The puzzle remains: How did my children turn out benevolent, self-responsible individuals without the "benefit" of forced sharing or community service? I did many things to preserve their sense of self-worth, protect them from unearned guilt and encourage them to be just.  For example, when my children were expecting company, I told them they had a problem to solve. They could leave all their toys out, but if they didn't want little Joey or Sara to play with their new Tonka truck or Barbie doll, it would cause problems to leave them in clear sight of the their enthusiastic young friends. It would be teasing them in a bad sense. But they could put these  toys away and leave out only toys they wanted to enjoy with their friends, which they did.  Forced sharing was not needed and would have backfired. I stated the problem to my children openly  and suggested a solution that was respectful of their property and their choices.

When we visited Joey's or Sara's home, we came loaded with toys my kids wanted to let  their friends play with. My children choose the toys to put in a colorful net bag. When we got to Joey's or Sara's home, Joey and Sara treated us like Santa with a sack full of novel toys. They were very generous with their own toys. My kids, along with Joey and Sara were learning a concept infinitely more valuable than forced sharing; they were learning the value of a healthy unforced  exchange.
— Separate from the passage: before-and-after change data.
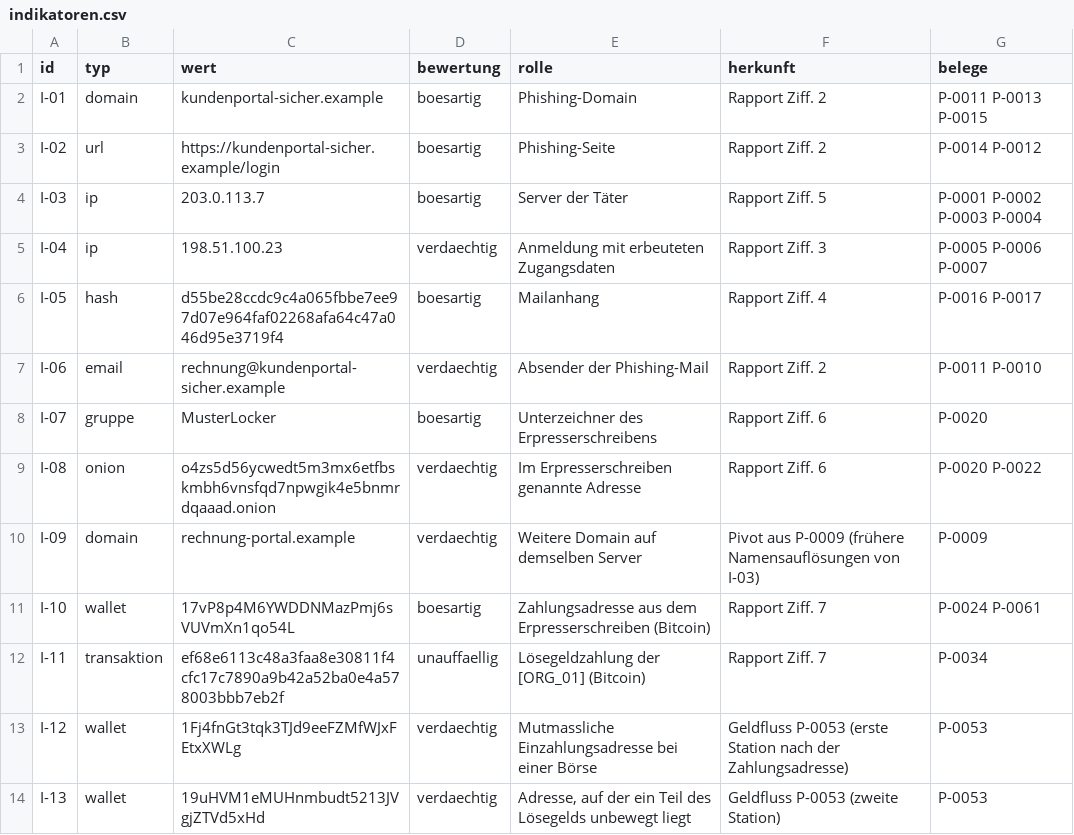
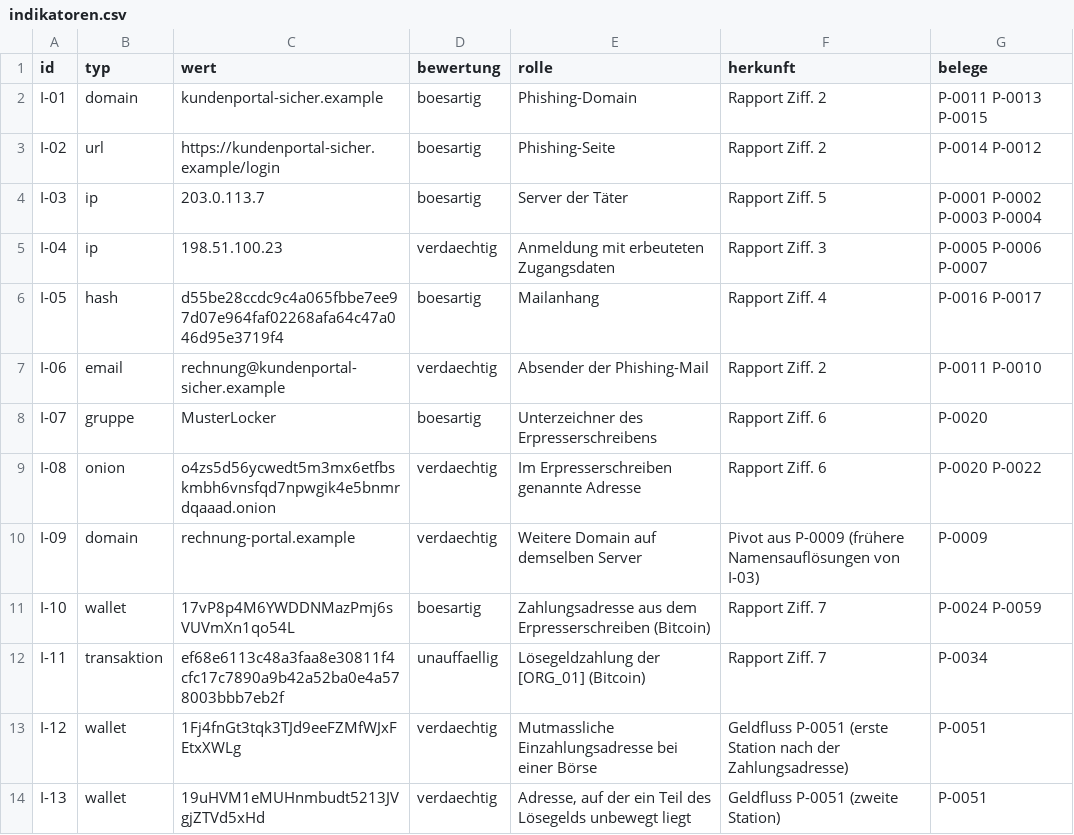
Before and after one commit to valITino/gogoinvestigation, a CSV file: faelle/MUSTER-2026-001/rapport/indikatoren.csv, drawn as a sheet.

```diff
--- a/faelle/MUSTER-2026-001/rapport/indikatoren.csv
+++ b/faelle/MUSTER-2026-001/rapport/indikatoren.csv
@@ -10,5 +10,5 @@ I-08;onion;o4zs5d56ycwedt5m3mx6etfbskmbh6vnsfqd7npwgik4e5bnmrdqaaad.onion;verdae
 I-09;domain;rechnung-portal.example;verdaechtig;Weitere Domain auf demselben Server;Pivot aus P-0009 (frühere Namensauflösungen von I-03);P-0009
-I-10;wallet;17vP8p4M6YWDDNMazPmj6sVUVmXn1qo54L;boesartig;Zahlungsadresse aus dem Erpresserschreiben (Bitcoin);Rapport Ziff. 7;P-0024 P-0061
+I-10;wallet;17vP8p4M6YWDDNMazPmj6sVUVmXn1qo54L;boesartig;Zahlungsadresse aus dem Erpresserschreiben (Bitcoin);Rapport Ziff. 7;P-0024 P-0059
 I-11;transaktion;ef68e6113c48a3faa8e30811f4cfc17c7890a9b42a52ba0e4a578003bbb7eb2f;unauffaellig;Lösegeldzahlung der [ORG_01] (Bitcoin);Rapport Ziff. 7;P-0034
-I-12;wallet;1Fj4fnGt3tqk3TJd9eeFZMfWJxFEtxXWLg;verdaechtig;Mutmassliche Einzahlungsadresse bei einer Börse;Geldfluss P-0053 (erste Station nach der Zahlungsadresse);P-0053
-I-13;wallet;19uHVM1eMUHnmbudt5213JVgjZTVd5xHd;verdaechtig;Adresse, auf der ein Teil des Lösegelds unbewegt liegt;Geldfluss P-0053 (zweite Station);P-0053
+I-12;wallet;1Fj4fnGt3tqk3TJd9eeFZMfWJxFEtxXWLg;verdaechtig;Mutmassliche Einzahlungsadresse bei einer Börse;Geldfluss P-0051 (erste Station nach der Zahlungsadresse);P-0051
+I-13;wallet;19uHVM1eMUHnmbudt5213JVgjZTVd5xHd;verdaechtig;Adresse, auf der ein Teil des Lösegelds unbewegt liegt;Geldfluss P-0051 (zweite Station);P-0051
```
Also changed, not shown: faelle/MUSTER-2026-001/rapport/Ermittlungsprotokoll.csv, 17 other files.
Joey chose to trade his toys with my son, Sara chose to trade with my daughter. They did this eagerly, without any adult intervention. From years of showing my children the value of mutual fairness, of unforced trading (not forced sharing) across many situations and in many creative ways, they did not come to experience others as potential threats to their property or choice. They learned that others are a potential benefit to their own happiness. They learned that no one has a right to their productive effort or to their belongings. They also learned that they don't have a right to other's productive effort – they can't demand that others give up their toys, or husbands. Even though my now grown children pay taxes, they understand the principle behind the Boston Tea Party. To force kindness is to assume that it is not in human nature and that you have to beat it into people. To force kindness is to destroy it.

Let's return to the playground. Why do I think forced sharing is so disastrous? Because I want my children to value their own lives and their own minds, to learn the  proper principles of self-respect and to genuinely value others. How will they learn this by my forcing them to share the swing with a little boy on the playground? If I were to say "Get off  that swing now and let this little boy have a turn. Don't be selfish!" my daughter would probably be thinking under her breath "I hate this boy who's forcing me to give up my fun. I hate my mother when she makes me feel like I'm a bad kid." Forced kindness breeds resentment of others.

How did my children turn out to be truly generous?  It  comes, not from feeling that they owe the other child time on the swing, or that they are good if they sacrifice for others.  Rather it comes from an exquisite fairness principle, the type that Mother Hen grasped. If the chicks had helped mother hen, they would have enjoyed the piping hot bread. My children have never been coerced into sharing and thus don't see people as a threat;  they view people, strangers as potentially benefits to their own happiness.